webcasts used streaming servers and the HTML5
standard. While the underlying technology might
not mean much to clients, the bigger client-side
difference was that webcasts had a broadcast
delay but the video looked way better.
Webcast producers would use hardware or
software video switchers to switch between vid-
eo and computer inputs or to composite a pic-
ture-by-picture or a picture-in-picture feed. The
best part of this workflow was that recording the
broadcast was very easy, whereas—as I will dis-
cuss later—recording was much more difficult
with Flash-based webinar platforms.
Features that were often lacking with webcasts include integrated chat, Q&A, poll questions, individual user registration and passwords, minute-by-minute viewership tracking,
and the ability to allow any participant to share
their screen or their webcam. These interactivity features were the main draw of webinar
platforms like Adobe Connect, WebEx, Go To-Webinar, and others.
Using the Adobe Flash platform for webinars
left a lot to be desired. For example, On Adobe
Connect, video camera feeds were limited to
a 480-line horizontal resolution and 20 frames
per second (480/20p). Officially, Flash webinars
supported only webcam capture, and because
480/20p is not a broadcast standard, traditional
video capture cards couldn’t be used unless the
video signal was first processed through an intermediary software that could conform a broadcast video signal into something that worked
with Adobe Flash.
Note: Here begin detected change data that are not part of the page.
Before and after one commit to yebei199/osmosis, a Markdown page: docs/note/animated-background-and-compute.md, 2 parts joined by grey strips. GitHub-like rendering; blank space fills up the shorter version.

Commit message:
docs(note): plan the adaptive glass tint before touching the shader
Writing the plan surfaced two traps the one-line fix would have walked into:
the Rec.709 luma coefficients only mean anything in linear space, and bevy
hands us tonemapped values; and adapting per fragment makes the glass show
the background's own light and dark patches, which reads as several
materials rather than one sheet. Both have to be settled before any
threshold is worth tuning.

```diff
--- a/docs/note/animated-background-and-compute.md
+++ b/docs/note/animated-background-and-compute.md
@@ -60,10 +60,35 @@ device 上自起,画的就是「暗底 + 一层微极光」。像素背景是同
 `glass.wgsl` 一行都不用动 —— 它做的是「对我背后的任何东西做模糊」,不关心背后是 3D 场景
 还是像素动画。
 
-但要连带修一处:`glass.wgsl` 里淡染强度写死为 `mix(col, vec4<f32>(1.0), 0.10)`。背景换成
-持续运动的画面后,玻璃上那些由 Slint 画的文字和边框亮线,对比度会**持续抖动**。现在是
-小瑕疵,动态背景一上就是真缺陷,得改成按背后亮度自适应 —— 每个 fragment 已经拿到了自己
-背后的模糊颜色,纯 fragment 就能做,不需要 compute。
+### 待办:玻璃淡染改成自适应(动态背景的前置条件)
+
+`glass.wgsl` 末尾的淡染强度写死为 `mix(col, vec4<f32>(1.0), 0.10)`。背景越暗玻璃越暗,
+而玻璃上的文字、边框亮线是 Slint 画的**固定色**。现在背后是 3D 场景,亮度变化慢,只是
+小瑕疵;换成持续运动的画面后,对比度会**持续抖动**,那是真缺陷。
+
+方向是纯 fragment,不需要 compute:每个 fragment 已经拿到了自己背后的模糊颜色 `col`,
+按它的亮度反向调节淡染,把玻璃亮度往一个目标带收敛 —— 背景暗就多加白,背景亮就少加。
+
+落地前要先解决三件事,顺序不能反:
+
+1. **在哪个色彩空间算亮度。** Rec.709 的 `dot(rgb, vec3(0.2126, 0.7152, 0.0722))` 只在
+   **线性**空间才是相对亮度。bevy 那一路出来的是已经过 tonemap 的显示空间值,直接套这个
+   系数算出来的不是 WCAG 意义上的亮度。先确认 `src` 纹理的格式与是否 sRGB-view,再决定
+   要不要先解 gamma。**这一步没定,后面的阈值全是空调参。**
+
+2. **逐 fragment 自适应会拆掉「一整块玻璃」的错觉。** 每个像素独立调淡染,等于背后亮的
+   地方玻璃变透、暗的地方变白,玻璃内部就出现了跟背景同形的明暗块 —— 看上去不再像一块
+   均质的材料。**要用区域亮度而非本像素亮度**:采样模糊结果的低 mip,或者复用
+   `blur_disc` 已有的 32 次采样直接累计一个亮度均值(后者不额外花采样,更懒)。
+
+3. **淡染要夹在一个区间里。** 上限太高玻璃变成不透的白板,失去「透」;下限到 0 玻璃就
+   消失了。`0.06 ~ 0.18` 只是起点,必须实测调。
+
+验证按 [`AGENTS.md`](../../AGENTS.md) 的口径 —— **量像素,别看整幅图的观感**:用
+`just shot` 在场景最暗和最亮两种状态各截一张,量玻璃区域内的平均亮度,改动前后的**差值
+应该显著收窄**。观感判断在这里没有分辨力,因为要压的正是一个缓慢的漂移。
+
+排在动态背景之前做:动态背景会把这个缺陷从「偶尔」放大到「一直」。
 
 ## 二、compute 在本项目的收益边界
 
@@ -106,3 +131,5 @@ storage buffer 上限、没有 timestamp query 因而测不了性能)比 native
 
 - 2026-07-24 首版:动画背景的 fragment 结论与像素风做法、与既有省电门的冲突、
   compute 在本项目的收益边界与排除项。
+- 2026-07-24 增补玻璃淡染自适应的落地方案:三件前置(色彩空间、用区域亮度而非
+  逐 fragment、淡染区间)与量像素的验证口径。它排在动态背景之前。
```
This also meant emulating
a universal video codec (UVC) webcam feed.
Moreover, it was painful seeing the resulting
video signal from a professional 4K UHD video
camera after a 480/20p downconvert.
In addition to a small video pod within a
larger broadcast window, webinar producers
could also share computer presentations and
fill the blank space with logos or images, chat
or Q&A boxes, poll questions, text boxes, and
several other pods. Unfortunately, the webinar
format doesn’t lend itself well to on-demand
viewing after a live webinar, and downloading
a copy of the webinar for archiving or viewing
on traditional video hosting platforms doesn’t
work well on all platforms, even when the feature is advertised.
Given these limitations, when working with
Adobe Connect or other Flash-based webinar
platforms, I took to screen-recording the broadcast from a second computer that was logged in
as a viewer. But these recordings would faithfully record all the dropouts experienced on
the users’ end of the live broadcast, and the 20p
recordings had sync issues, which forced me to
re-edit the webinar by going back to the camera
footage (recorded in-camera) and re-assembling
the slides. This was not an efficient workflow.
These and other Flash limitations weren’t
unique to Adobe Connect’s implementation. All
attendees viewing Flash-based webinars have
to maintain the latest version of Flash. Although
Flash used to be ubiquitous, in 2018 we cannot
assume that viewers tuning into our webinars
will have Flash installed and enabled in their
browser of choice. In fact, webinar producers
need to assume that a percentage of their viewers have already uninstalled or blocked Adobe
Flash within their browsers, both for security
reasons and because it is no longer required
in their day-to-day activities.
The work-around to this tech support challenge is to have viewers install an application
specifically for viewing webinars. Unfortunately, this adds one more viewing option with additional tech support steps for webinar producers
to follow before they can help viewers troubleshoot their issues.